As American International Group’s (AIG) new chief executive officer, Edward M. Liddy, prepares to break up the embattled insurance giant, he has declared that one piece is not up for sale: commercial insurance. With its lucrative multimillion-dollar policies for some of the world’s largest companies, the unit has long been viewed as AIG’s crown jewel.

But the $52 billion business may be losing its luster. Customers are nervous about AIG’s future, and competitors are rushing to capitalize on AIG’s battered reputation amid an $85 billion federal bailout following massive subprime losses, and an additional infusion of $38 billion from the Federal Reserve Bank of New York to cover the company’s other obligations. Continue reading “Risk drifts as insurance industry plays unsupervised game of Duck, Duck, Goose with AIG”

Citizens Property Insurance (La) hesitated and lost $35,000,000 in settlement

Citizens, Louisiana’s state-run insurance corporation, must have considered the recent court decision Sop posted on Monday given the nature of this settlement reported in Wednesday’s Times Picayune.

Louisiana Citizens Property Insurance Corp. has reached an agreement to settle two class action lawsuits that allege the insurer failed to offer settlements on hurricane claims in a timely fashion.

Louisiana Citizens, a state-run insurer that originally specialized in covering high-risk properties but ballooned in scope after Hurricane Katrina, acknowledged no fault in agreeing to the $35 million settlement, which could result in a payout of roughly $1,000 to each policyholder participating in the class action.

The settlements of Adrian Chalona v. Louisiana Citizens and Toni Swain Orrill v. Louisiana Citizens put to rest the allegation that Citizens failed to provide a written offer to settle policyholders’ claims within 30 days of being notified of losses tied to hurricanes Katrina and Rita.

The settlements do not resolve any other individual disputes policyholders may be pursuing against the insurer. Some policyholders, for example, have disputed the amount of money they received in insurance proceeds.

This is a narrow but substantial issue,” said Madro Bandaries, an attorney for the plaintiffs.  (emphasis added) Continue reading “Citizens Property Insurance (La) hesitated and lost $35,000,000 in settlement”

Citizens Property Insurance (La) hesitated and lost $35,000,000 in settlement

Citizens, Louisiana’s state-run insurance corporation, must have considered the recent court decision Sop posted on Monday given the nature of this settlement reported in Wednesday’s Times Picayune.

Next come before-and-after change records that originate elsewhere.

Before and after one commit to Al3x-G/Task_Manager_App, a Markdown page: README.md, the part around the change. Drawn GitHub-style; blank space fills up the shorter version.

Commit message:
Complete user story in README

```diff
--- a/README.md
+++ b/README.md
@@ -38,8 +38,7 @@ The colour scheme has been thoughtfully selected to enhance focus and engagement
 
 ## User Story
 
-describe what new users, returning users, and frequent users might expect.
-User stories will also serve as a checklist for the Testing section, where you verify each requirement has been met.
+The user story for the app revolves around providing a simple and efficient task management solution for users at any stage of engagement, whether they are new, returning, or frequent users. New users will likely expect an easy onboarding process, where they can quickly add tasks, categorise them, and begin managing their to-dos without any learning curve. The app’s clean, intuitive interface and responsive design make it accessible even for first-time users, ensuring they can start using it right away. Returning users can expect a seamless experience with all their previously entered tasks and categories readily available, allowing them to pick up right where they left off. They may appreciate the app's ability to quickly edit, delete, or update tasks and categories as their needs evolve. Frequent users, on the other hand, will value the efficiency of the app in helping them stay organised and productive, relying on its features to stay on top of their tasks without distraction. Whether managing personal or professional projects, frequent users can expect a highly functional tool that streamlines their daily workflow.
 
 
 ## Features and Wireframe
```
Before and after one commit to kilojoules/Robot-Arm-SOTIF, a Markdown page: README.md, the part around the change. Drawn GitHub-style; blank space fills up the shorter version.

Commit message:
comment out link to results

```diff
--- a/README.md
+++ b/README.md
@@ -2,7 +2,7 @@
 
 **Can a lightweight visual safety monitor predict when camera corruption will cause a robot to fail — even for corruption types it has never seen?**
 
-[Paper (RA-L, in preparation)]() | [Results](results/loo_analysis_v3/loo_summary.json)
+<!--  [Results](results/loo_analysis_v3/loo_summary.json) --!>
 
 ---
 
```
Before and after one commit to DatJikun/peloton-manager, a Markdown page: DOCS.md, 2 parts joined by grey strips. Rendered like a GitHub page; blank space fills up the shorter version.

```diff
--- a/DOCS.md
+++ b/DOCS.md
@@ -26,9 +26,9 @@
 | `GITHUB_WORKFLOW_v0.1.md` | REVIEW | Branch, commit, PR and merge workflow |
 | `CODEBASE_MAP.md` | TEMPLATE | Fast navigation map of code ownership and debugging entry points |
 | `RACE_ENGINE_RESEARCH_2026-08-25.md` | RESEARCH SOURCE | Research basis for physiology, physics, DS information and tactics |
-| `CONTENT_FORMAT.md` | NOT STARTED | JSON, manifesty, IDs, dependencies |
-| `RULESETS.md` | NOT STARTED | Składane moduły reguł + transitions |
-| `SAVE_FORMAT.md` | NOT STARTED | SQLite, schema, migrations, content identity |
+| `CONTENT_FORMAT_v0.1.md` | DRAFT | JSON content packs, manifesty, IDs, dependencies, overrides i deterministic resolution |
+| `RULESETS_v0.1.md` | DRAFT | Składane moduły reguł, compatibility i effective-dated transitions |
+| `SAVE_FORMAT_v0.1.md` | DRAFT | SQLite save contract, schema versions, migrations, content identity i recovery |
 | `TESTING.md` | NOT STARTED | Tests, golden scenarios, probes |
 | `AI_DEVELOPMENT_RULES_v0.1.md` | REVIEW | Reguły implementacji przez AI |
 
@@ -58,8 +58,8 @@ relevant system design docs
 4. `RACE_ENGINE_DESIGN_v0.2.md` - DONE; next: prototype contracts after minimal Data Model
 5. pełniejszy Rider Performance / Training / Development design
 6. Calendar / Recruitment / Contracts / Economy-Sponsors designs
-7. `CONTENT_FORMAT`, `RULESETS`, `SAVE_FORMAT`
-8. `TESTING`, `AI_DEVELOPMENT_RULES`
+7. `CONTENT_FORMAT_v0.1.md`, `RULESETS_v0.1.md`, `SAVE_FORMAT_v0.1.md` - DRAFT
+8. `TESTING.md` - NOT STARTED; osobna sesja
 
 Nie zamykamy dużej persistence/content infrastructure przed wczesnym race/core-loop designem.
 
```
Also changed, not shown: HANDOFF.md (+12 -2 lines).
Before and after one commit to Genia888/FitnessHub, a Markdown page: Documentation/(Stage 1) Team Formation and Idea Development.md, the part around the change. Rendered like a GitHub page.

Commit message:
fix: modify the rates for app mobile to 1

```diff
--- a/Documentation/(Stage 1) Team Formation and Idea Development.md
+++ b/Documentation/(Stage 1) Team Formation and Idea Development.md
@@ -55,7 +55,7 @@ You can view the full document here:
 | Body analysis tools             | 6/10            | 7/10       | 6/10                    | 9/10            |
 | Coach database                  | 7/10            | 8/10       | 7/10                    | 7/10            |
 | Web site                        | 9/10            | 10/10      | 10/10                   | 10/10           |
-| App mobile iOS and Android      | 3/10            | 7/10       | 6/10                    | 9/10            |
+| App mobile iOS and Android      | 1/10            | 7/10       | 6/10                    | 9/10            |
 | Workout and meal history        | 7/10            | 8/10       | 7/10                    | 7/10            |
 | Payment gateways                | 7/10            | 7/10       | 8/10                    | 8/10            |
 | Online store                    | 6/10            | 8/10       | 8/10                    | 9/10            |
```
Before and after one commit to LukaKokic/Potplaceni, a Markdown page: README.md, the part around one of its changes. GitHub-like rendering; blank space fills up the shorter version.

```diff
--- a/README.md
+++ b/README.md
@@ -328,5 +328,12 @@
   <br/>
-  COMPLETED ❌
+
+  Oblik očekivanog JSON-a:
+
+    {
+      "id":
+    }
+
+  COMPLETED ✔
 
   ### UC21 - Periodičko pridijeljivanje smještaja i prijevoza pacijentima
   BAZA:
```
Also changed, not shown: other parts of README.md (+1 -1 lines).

Louisiana Citizens Property Insurance Corp. has reached an agreement to settle two class action lawsuits that allege the insurer failed to offer settlements on hurricane claims in a timely fashion.

Louisiana Citizens, a state-run insurer that originally specialized in covering high-risk properties but ballooned in scope after Hurricane Katrina, acknowledged no fault in agreeing to the $35 million settlement, which could result in a payout of roughly $1,000 to each policyholder participating in the class action.

The settlements of Adrian Chalona v. Louisiana Citizens and Toni Swain Orrill v. Louisiana Citizens put to rest the allegation that Citizens failed to provide a written offer to settle policyholders’ claims within 30 days of being notified of losses tied to hurricanes Katrina and Rita.

The settlements do not resolve any other individual disputes policyholders may be pursuing against the insurer. Some policyholders, for example, have disputed the amount of money they received in insurance proceeds.

This is a narrow but substantial issue,” said Madro Bandaries, an attorney for the plaintiffs.  (emphasis added) Continue reading “Citizens Property Insurance (La) hesitated and lost $35,000,000 in settlement”